▶ Task
Report how many lines in the data include the string "codec", and add nothing else.

*** Stored data ***

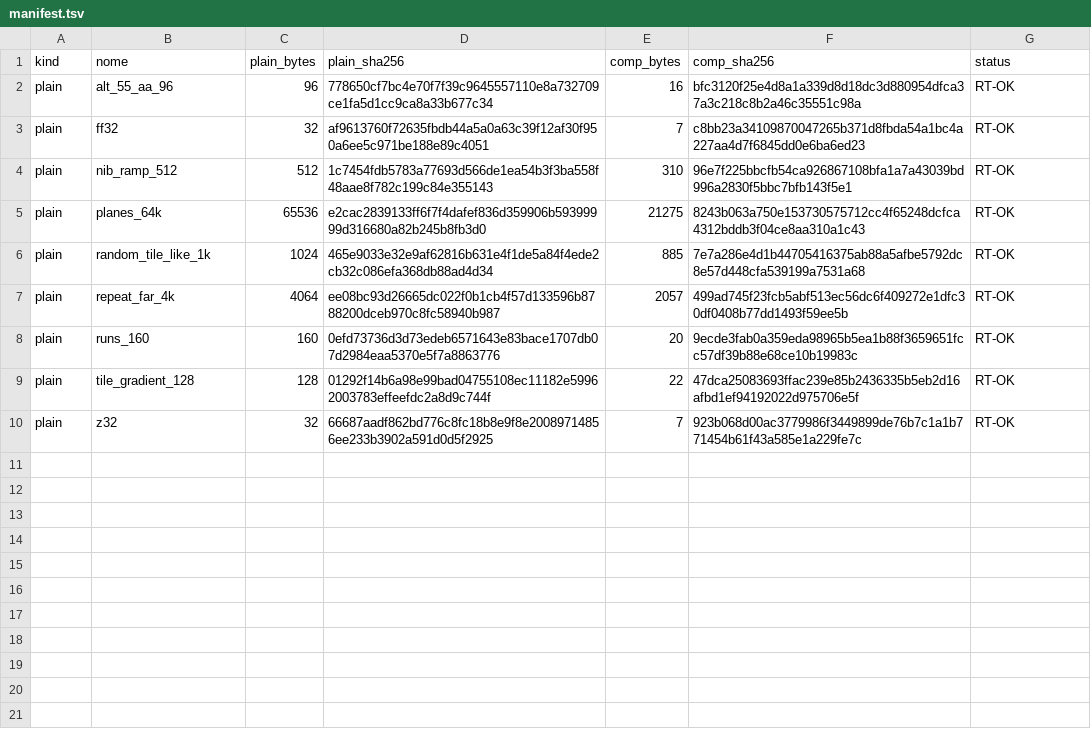
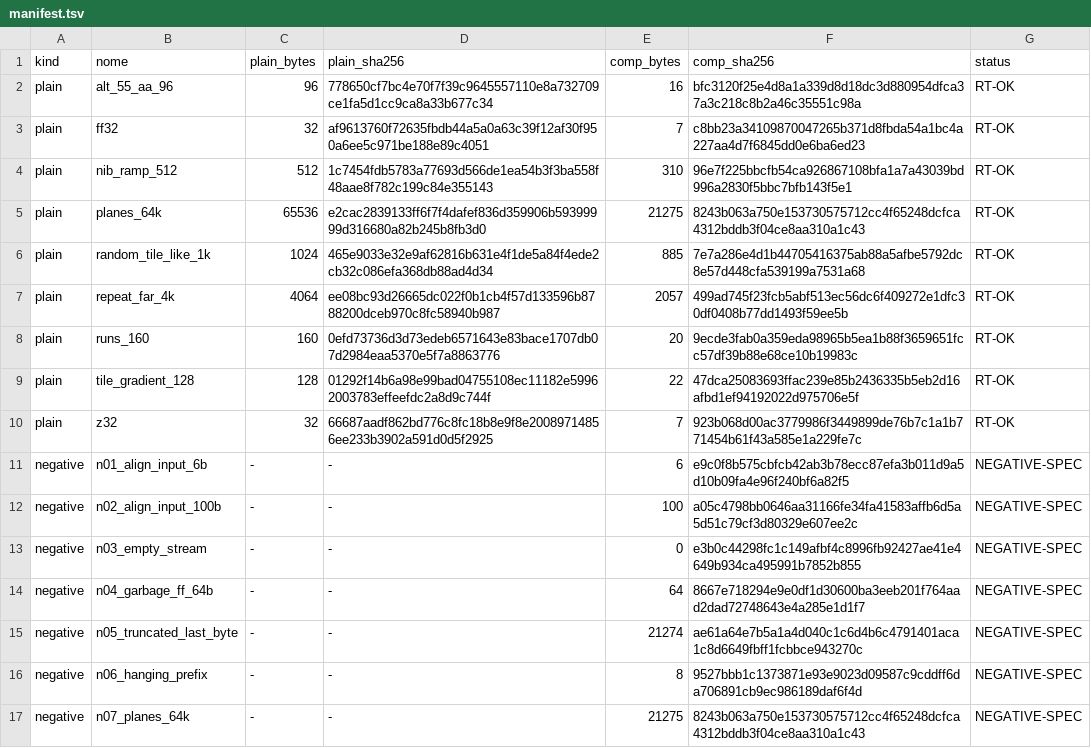
Before and after one commit to Misael-art/RetroDevStudio, a TSV file: data/rex_profiles/codec/nemesis/manifest.tsv, drawn as a sheet; the diff names each change by its address in the sheet, - before the commit and + after, or states it on an @@ line.

```diff
--- a/data/rex_profiles/codec/nemesis/manifest.tsv
+++ b/data/rex_profiles/codec/nemesis/manifest.tsv
+row 11: negative | n01_align_input_6b | - | - | 6 | e9c0f8b575cbfcb42ab3b78ecc87efa3b011d9a5d10b09fa4e96f240bf6a82f5 | NEGATIVE-SPEC
+row 12: negative | n02_align_input_100b | - | - | 100 | a05c4798bb0646aa31166fe34fa41583affb6d5a5d51c79cf3d80329e607ee2c | NEGATIVE-SPEC
+row 13: negative | n03_empty_stream | - | - | 0 | e3b0c44298fc1c149afbf4c8996fb92427ae41e4649b934ca495991b7852b855 | NEGATIVE-SPEC
+row 14: negative | n04_garbage_ff_64b | - | - | 64 | 8667e718294e9e0df1d30600ba3eeb201f764aad2dad72748643e4a285e1d1f7 | NEGATIVE-SPEC
+row 15: negative | n05_truncated_last_byte | - | - | 21274 | ae61a64e7b5a1a4d040c1c6d4b6c4791401aca1c8d6649fbff1fcbbce943270c | NEGATIVE-SPEC
+row 16: negative | n06_hanging_prefix | - | - | 8 | 9527bbb1c1373871e93e9023d09587c9cddff6da706891cb9ec986189daf6f4d | NEGATIVE-SPEC
+row 17: negative | n07_planes_64k | - | - | 21275 | 8243b063a750e153730575712cc4f65248dcfca4312bddb3f04ce8aa310a1c43 | NEGATIVE-SPEC
```
Also changed, not shown: data/rex_profiles/codec/enigma/manifest.tsv, 27 other files.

*** End of Stored data ***

▶ Completed task
4